What you do instead is by some nice, comfortable but attractive shoes. Wear normal clothes that do not signal you are one of the millions of the unaware and gullible and carry the items you would normally carry your money and personal effects in, you know, a wallet and a handbag, like you would at home. Chaps should carry their wallet in the front pocket of their trousers rather than the more accessible rear as a nod to the greater risk of pickpockets. Ladies should carry a shoulder bag you can zip shut, the shoulder bag is carried with your arm clamped firmly over it against your side. Simple stuff. You do not need to walk about with your passports and tickets unless you are crossing borders or leaving town.
When you are in far flung cities, many of the guidebooks will be full of information about museums and art galleries. I have no idea why. Are you an art buff or a historian? Most likely not. I’ll let you in on a little secret. All museums and art galleries all over the world have the same stuff in them. Old things and art. Inside looking at old things and art is not the best way to spend your limited time in a city you will most likely never visit again. Of course I’m not suggesting don’t do any of them, I’m not a Philistine, you just don’t need to do all of them. Because each and every one is full of old things and art, much the same as the last one, and the one before that.
Spend your time outside, looking at the unique beautiful architecture, the cool and different people from another culture. Eat, drink, the local stuff. Sit and watch, observe the lifestyles. Watch the tourists scurrying from one attraction to the next to see local variation of the same thing they saw in the previous city. Poke about in the shops. Walk along the river, they all have rivers. Go to the markets and buy some silly thing you don’t need as a souvenir.
Get up high and look across the city; listen to the noise that the city makes. Stop and listen. It’s amazing.
While you are seeing and hearing all the amazing things, you’ll want to take some photos of course. You’ll most likely do that with your phone as everyone seems to now. When you take your phone out to take photos, the same phone you will want to use in an emergency, remember that it s worth about $500. You wouldn’t wave $500 or Euros around in the air with one hand would you? No, so hold your phone close to you, with two hands. Always look around you before you start snapping away. If you are messaging friends back home to make them jealous of your new sights and sounds, hold the phone close with two hands, not at arms length texting with your thumb. You would be amazed how far away your phone can get in a few seconds in the hands of a thief you hadn’t spotted. Treat your phone like the expensive valuable item it is.
So, by all means go traveling and call it that, take a limited number of items you have to carry vast distances. Go and see the world on a shoestring. It’s a very cool thing to do. You’ll become very international savvy and street smart very quickly. You’ll remember the things you do and see for the rest of your life.

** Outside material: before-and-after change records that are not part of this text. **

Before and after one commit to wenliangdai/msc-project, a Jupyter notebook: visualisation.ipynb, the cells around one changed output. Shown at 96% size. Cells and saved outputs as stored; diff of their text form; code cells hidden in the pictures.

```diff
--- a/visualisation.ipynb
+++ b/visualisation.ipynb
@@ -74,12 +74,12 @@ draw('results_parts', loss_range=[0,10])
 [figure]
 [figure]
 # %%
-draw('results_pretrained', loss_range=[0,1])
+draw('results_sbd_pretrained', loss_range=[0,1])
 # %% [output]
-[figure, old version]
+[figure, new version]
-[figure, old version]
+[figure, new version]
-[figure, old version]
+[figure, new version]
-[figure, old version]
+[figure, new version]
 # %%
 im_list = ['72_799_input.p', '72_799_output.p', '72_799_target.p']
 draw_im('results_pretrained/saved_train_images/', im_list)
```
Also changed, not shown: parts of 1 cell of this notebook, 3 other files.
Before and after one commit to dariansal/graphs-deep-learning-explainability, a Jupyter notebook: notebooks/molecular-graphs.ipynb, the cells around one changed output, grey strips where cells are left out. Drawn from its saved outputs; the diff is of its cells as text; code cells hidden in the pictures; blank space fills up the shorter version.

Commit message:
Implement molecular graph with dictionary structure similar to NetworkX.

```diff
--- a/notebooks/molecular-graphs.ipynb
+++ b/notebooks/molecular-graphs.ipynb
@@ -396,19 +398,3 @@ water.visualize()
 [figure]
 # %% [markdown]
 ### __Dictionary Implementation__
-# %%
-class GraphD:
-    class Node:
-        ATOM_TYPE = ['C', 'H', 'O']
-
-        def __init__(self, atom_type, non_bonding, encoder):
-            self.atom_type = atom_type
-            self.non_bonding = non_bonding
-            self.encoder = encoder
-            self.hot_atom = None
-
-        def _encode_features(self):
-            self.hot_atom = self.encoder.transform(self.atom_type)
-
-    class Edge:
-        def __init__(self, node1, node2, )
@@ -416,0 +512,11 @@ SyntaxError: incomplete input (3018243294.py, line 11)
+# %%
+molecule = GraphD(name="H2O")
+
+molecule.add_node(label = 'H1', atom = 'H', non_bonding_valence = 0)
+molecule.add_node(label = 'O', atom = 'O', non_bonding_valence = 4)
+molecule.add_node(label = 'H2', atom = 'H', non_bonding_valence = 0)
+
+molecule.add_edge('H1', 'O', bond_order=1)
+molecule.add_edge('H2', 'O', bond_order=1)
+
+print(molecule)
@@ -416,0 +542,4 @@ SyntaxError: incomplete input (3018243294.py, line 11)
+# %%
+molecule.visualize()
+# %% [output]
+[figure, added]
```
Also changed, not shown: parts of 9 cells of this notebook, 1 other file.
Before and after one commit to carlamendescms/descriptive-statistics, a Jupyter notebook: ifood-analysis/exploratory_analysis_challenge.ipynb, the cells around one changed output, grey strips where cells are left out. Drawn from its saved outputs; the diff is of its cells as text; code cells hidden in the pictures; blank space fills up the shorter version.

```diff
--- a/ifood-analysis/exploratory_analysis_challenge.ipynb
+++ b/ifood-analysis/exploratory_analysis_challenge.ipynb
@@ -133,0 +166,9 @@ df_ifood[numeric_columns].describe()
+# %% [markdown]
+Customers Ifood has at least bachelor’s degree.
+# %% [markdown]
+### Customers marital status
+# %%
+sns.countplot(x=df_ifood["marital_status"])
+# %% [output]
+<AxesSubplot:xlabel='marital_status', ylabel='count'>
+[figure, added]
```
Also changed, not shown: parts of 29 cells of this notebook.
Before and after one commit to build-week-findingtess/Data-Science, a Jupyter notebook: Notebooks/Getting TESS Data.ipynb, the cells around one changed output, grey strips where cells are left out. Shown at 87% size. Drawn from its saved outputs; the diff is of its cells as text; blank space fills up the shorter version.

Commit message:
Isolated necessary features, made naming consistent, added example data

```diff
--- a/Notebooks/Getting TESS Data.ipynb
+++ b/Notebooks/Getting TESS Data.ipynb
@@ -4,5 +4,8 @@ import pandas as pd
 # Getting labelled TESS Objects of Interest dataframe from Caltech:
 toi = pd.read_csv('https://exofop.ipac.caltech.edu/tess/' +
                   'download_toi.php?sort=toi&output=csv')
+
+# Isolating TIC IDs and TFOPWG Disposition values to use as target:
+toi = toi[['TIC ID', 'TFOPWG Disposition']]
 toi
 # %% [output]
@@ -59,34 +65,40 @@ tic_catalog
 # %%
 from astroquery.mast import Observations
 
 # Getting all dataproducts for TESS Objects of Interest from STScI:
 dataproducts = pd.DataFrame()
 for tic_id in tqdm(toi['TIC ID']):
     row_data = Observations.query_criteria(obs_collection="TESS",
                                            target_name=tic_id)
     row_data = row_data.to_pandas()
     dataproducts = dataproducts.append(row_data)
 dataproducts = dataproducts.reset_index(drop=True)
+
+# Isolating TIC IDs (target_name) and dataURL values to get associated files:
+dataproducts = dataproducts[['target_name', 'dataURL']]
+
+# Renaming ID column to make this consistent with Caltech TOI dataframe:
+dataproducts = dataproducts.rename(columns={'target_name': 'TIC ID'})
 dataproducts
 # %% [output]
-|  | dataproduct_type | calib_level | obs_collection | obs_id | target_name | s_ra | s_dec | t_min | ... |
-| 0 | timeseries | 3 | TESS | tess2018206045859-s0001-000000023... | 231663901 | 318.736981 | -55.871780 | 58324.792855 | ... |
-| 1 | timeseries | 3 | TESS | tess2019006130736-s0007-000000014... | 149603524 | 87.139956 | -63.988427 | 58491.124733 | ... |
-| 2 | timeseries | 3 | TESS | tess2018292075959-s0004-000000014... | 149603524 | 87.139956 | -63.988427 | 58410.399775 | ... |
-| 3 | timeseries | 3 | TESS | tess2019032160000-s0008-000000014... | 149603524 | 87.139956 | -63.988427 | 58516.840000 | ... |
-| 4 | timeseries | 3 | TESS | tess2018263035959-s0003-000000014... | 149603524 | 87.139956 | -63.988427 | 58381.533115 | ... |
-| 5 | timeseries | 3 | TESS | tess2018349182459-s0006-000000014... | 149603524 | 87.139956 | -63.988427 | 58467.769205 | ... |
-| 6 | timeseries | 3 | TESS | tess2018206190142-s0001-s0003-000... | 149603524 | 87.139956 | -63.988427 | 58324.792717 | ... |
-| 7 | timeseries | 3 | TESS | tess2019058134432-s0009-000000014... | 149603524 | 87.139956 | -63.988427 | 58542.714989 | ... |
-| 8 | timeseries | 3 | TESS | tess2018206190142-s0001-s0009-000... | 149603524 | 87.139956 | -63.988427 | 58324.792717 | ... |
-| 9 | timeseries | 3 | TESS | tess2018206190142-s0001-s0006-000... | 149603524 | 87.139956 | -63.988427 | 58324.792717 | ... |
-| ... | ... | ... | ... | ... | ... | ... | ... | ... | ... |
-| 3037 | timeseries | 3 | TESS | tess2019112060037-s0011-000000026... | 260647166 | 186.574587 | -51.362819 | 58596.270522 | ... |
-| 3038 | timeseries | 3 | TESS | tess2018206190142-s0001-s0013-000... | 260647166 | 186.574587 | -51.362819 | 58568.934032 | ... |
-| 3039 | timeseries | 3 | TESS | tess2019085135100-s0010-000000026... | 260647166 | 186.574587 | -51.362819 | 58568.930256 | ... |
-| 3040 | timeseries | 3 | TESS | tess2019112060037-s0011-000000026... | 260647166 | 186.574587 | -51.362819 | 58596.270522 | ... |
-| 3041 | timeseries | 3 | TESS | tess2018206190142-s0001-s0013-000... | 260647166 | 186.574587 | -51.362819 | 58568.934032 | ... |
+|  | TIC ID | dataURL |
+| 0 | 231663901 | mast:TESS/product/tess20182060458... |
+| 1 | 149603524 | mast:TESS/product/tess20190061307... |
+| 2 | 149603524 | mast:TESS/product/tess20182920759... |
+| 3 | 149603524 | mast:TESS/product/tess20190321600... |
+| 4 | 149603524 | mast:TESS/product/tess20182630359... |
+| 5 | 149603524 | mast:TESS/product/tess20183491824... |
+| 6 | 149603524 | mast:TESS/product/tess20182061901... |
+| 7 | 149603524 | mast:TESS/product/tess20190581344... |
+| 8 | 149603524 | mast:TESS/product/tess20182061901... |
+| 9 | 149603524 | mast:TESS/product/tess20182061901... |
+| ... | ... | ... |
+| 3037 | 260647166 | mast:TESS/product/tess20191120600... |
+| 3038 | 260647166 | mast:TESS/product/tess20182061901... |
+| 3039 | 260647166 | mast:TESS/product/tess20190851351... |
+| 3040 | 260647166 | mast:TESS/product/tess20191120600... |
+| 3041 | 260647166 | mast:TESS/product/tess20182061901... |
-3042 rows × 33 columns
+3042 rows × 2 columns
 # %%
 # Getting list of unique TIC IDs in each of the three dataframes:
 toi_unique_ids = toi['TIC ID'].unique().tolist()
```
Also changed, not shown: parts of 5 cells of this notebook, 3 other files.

If you are overseas on holiday though, dress for the location. Don’t walk the streets of Paris looking like you’ve teleported in from a Namibian game reserve and vice versa. Big international cities work the same way as your local town.
People go to work, they go shopping, they dress in normal clothes; you won’t see any of them wearing a bum pack or what look like corrective shoes unless they need corrective shoes. You shouldn’t either. Look the part, blend in, and be safe. Relax and enjoy yourself.